Sporadic fighting between the anti-balaka, armed Muslim self-defense groups and other armed groups, as well as between international peacekeepers and these groups, continues to pose a risk to civilians, including in Bangui. The country remains effectively partitioned, with anti-balaka controlling territory in western CAR and ex-Séléka factions controlling territory in the east. Violence between nomadic pastoralists and settled agriculturalist communities in the transhumance corridor also continues. Some armed groups continue to exploit natural resources to fund their activities.
On 22 April the National Transitional Council adopted a law to establish a Special Criminal Court (SCC), which will be responsible for investigating crimes committed since 2003. Despite this, sporadic attacks on civilians continue to be conducted openly and without fear of sanction.
Representatives of various armed groups and political parties have contested the outcome of the Bangui National Forum. The fragmentation of the ex-Séléka and anti-balaka will prove challenging for disarmament, demobilization and reintegration programmes. Preparing to hold elections without significant improvements in security, accountability and political dialogue will only increase the risk of further mass atrocity crimes.
CAR's transitional government is unable to uphold its Responsibility to Protect and requires sustained international assistance.
INTERNATIONAL RESPONSE: Following the deadly surge in violence during late 2013, the international community intensified its response to the crisis in CAR, including passing five UNSC resolutions between October 2013 and January 2015 that emphasized the interim government's responsibility to protect the civilian population. [For response prior to March 2015, see GCR2P's Timeline of International Response to the Situation in CAR.]
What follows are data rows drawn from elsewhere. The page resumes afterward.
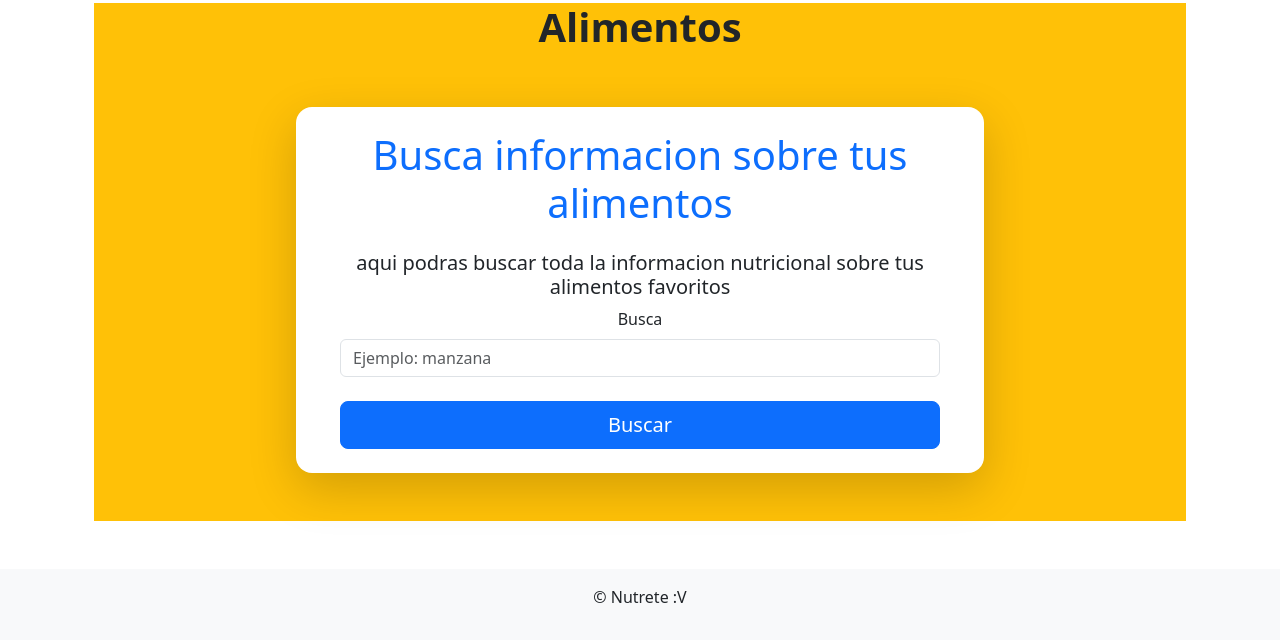
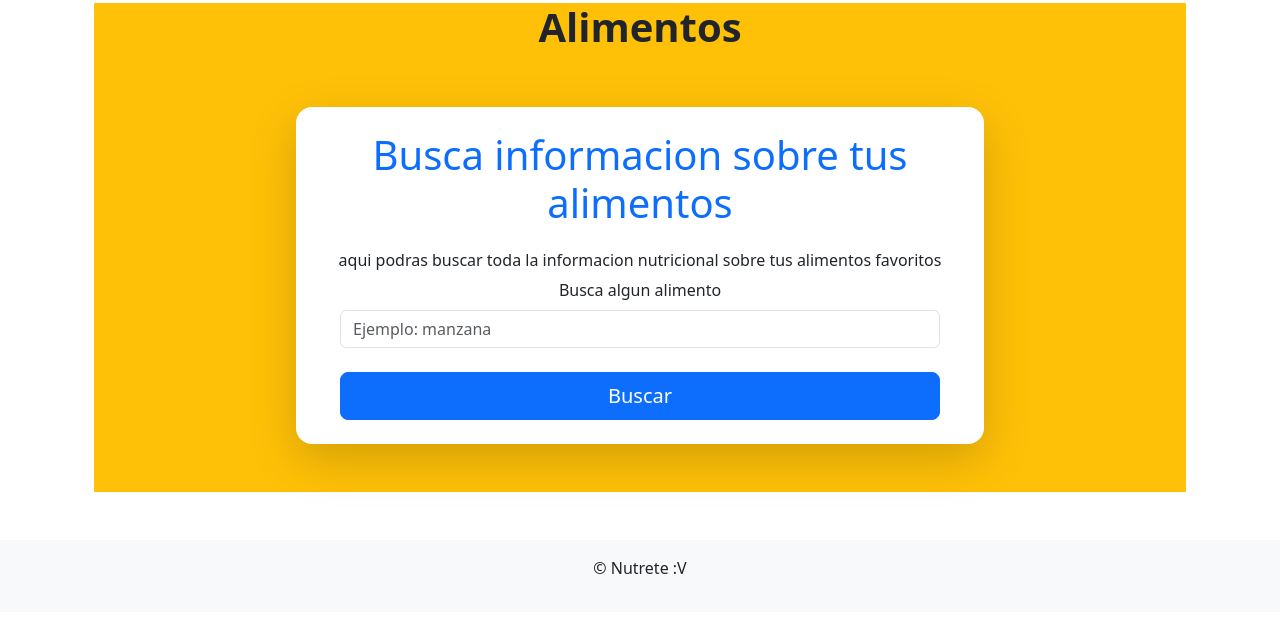
Before and after one commit to Jesus-Cabrera-Avila/NutriApp, a Flask app: page /index in a window 1280 px wide. Shown: the part 101-741 px from the top of the page. Run offline with Flask 3, Linux system fonts and the light colour scheme.

Commit message:
edrftgyh

```diff
--- a/templates/index.html
+++ b/templates/index.html
@@ -18,13 +18,13 @@
                         <div class="card shadow-lg border-0 rounded-4">
                             <div class="card-body p-4">
                                 <h1 class="text-center mb-4 text-primary">Busca informacion sobre tus alimentos</h1>
-                                <h5>aqui podras buscar toda la informacion nutricional sobre tus alimentos favoritos</h5>
+                                <h6>aqui podras buscar toda la informacion nutricional sobre tus alimentos favoritos</h6>
 
 <form action="/search" method="POST" class="mx-auto" style="max-width: 600px;">
 
                                 <div class="row">
                                     <div class="col-md-12">
-                                    <label for="nombre" class="form-label">Busca</label>
+                                    <label for="nombre" class="form-label">Busca algun alimento</label>
                                     <input type="text" class="form-control" id="buscar" name="buscar" placeholder="Ejemplo: manzana" required>
                                 </div>
 
```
On 15 March the EU ended the mandate of its peacekeeping force and withdrew from Bangui. A smaller EU-led Military Advisory Mission, or EUMAM-RCA, became operational on 16 March and is assisting with security sector reform.
The UNSC passed Resolution 2212 on 26 March, authorizing an increase of 1,030 personnel for MINUSCA. On 28 April the UNSC passed Resolution 2217, which renewed MINUSCA's mandate for one year and recalled the primary responsibility of the CAR authorities to protect populations from genocide, war crimes, crimes against humanity and ethnic cleansing.
On 22 June the UN Secretary-General (UNSG) appointed an independent expert panel to review how the UN handled allegations of sexual abuse against children by French and African peacekeepers. On 12 August the UNSG requested that his Special Representative and head of MINUSCA Babacar Gaye tender his resignation over ongoing allegations of sexual abuse and exploitation by UN peacekeepers in CAR.
On 12 August ECCAS endorsed an additional extension of the transitional government and delayed elections initially scheduled for 18 October to 30 December.
NECESSARY ACTION: UN and French forces must forcibly disarm all armed groups that threaten civilians. MINUSCA must ensure it deploys in adequate numbers to all areas where vulnerable populations lack sufficient protection. The UN and humanitarian actors must facilitate the evacuation and relocation of all civilians who wish to leave besieged areas.
The UN Security Council should immediately sanction additional individuals responsible for inciting, facilitating, or committing mass atrocity crimes.
Urgent resources are needed to establish the SCC and ensure accountability for mass atrocity crimes. MINUSCA should prioritize the arrest of individuals responsible for atrocities and other serious human rights violations. MINUSCA must also ensure incidents involving the death of civilians are thoroughly investigated. MINUSCA should publicly report on the ongoing situation of human rights protection in CAR.
Last Updated: 15 August 2015